Since then, he’s found his specialism in the care sector, and was one of the first negotiators in this department at Christie & Co when it was established in the early ‘80s. Robert’s moved with the wave of this evolving industry and has witnessed a lot of legislative development and a big shift to technology in the workplace, all the while completing on an impressive number of deals.
We chatted to Robert about his time in the business and his highlights from the last four decades…
When did you join Christie & Co? And from where?
"I joined Christie & Co on 7 February 1981, after having worked for seven months at a residential estate agency in Felixstowe, Suffolk, which went out of business in January 1981 – hopefully not as a result of my input or lack of!"
Can you tell us a bit more about your role at Christie & Co?
"I am a Director, covering the sale and acquisition of care businesses in the Eastern Counties – Essex (outside the M25), Suffolk, Norfolk and Cambridgeshire."
What was Christie & Co like in 1980s and how has the business changed since then?
"Back in the 1980s, we had no computers; no mobile phones; negotiators shared a pool car; manual mailing systems; photocopiers that took up a whole room; big sacks of post; we all had to stay in to take the Daltons Weekly calls on a Thursday; fewer offices and in the UK only. Those of us sharing a car had to book the use and, in fact, I did not get my first company car until three years in – it was a Ford Escort 1.1 Popular (with a radio!).
"In those days, our office also covered Lincolnshire, so we very often had an early start to be on the road by 6:30/7am, drive 150 miles to North Lincolnshire, do three or four appointments and then drive back to the office to pick up and deal with messages. I was rarely home before 9pm.
"Despite all that, the basics of the business have not changed – we get to know people, understand what they want and introduce them to those who can fulfil that requirement."
What’s been your biggest career highlight from the last 40 years?
"After two weeks with Christie & Co, I attended a training day in London for new/trainee negotiators. Running the day was one of the founders of Christie & Co – Jim Owen. The next evening was the annual Christie & Co Awards Dinner Dance, Held at The Kensington Close Hotel, London attended by all Christie & Co staff and their partners.
"I was very surprised and delighted to receive an award that evening, presented to me by Jim Owen, in recognition for showing such promise (the day before) after only two weeks with the company. It was a career defining moment – yet to be topped!"
What’s been the most drastic change to the care market since the 1980s?
"From the early 1980s, residential care homes started to become big business, prior to which the majority of care was provided by local authority homes. The number of care homes providing for private pay clientele increased dramatically over this decade creating greater capacity for those who could afford to pay for their own care and, thereby, freeing up more beds for those who could not afford to pay privately.
"The Registered Homes Act 1984 required care homes/providers to be registered and this, thereby, formalised the sector further and restricted who could and could not operate.

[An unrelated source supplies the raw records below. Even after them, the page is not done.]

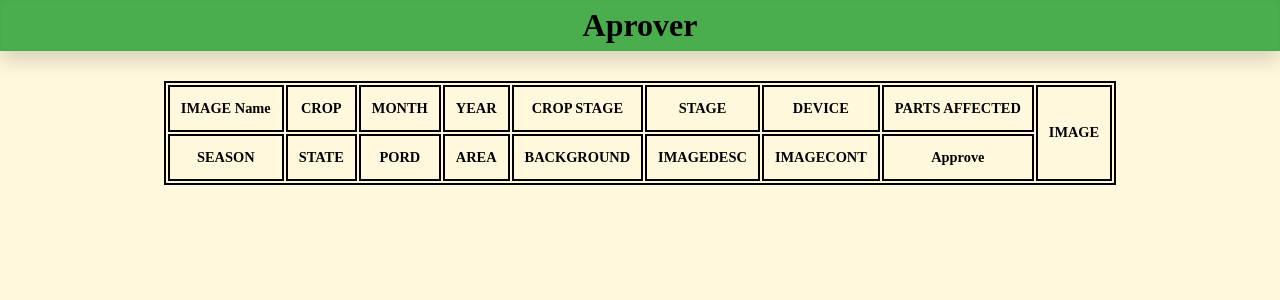
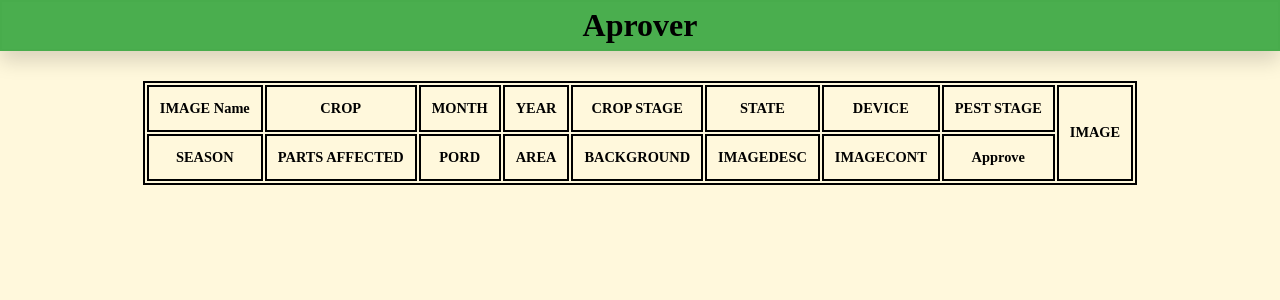
Before and after one commit to Satya-Sreekar/Image-repository, a PHP site: page /display.php in a window 1280 px wide. Shown: the top 300 px of the page. Run offline with PHP 8.4, Linux system fonts and the light colour scheme; a user stored in the database is signed in; data that the repository does not hold is empty.

Commit message:
Display Fixed

```diff
--- a/display.php
+++ b/display.php
@@ -150,13 +150,13 @@ require 'DBinfo.php';
             <h2 class="z">CROP STAGE</h2>
           </th>
           <th>
-            <h2 class="z">STAGE</h2>
+            <h2 class="z">STATE</h2>
           </th>
           <th>
             <h2 class="z">DEVICE</h2>
           </th>
           <th>
-            <h2 class="z">PARTS AFFECTED</h2>
+            <h2 class="z">PEST STAGE</h2>
           </th>
           <th rowspan="2">
             <h2 class="z">IMAGE</h2>
@@ -168,7 +168,7 @@ require 'DBinfo.php';
             <h2 class="z">SEASON</h2>
           </th>
           <th>
-            <h2 class="z">STATE</h2>
+            <h2 class="z">PARTS AFFECTED</h2>
           </th>
           <th>
             <h2 class="z">PORD</h2>
```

This, in turn, clearly identified a care sector and a market for it. It was, therefore, at this point in time that Christie & Co established the Care Homes Department for the valuation, sale and acquisition of such care businesses. I was in that first team of Christie & Co negotiators working in that new area of our business.
"Subsequently, regulation has continually tightened through bodies such as NCSC, CSCI and latterly CQC. Each of these changes, and the continuing changes, have made the running of a care business much more challenging while, combined with operators’ desire to provide quality care, has helped drive standards."
What’s next for your career at Christie & Co? Have you got a career bucket list?
"My ambition is to win the Christie & Co ‘Jeremy Hill Award for Outstanding Contribution’ – Jeremy was someone I, like so many, greatly respected and was a really nice guy. To win an award bearing his name would be the cherry on my career cake."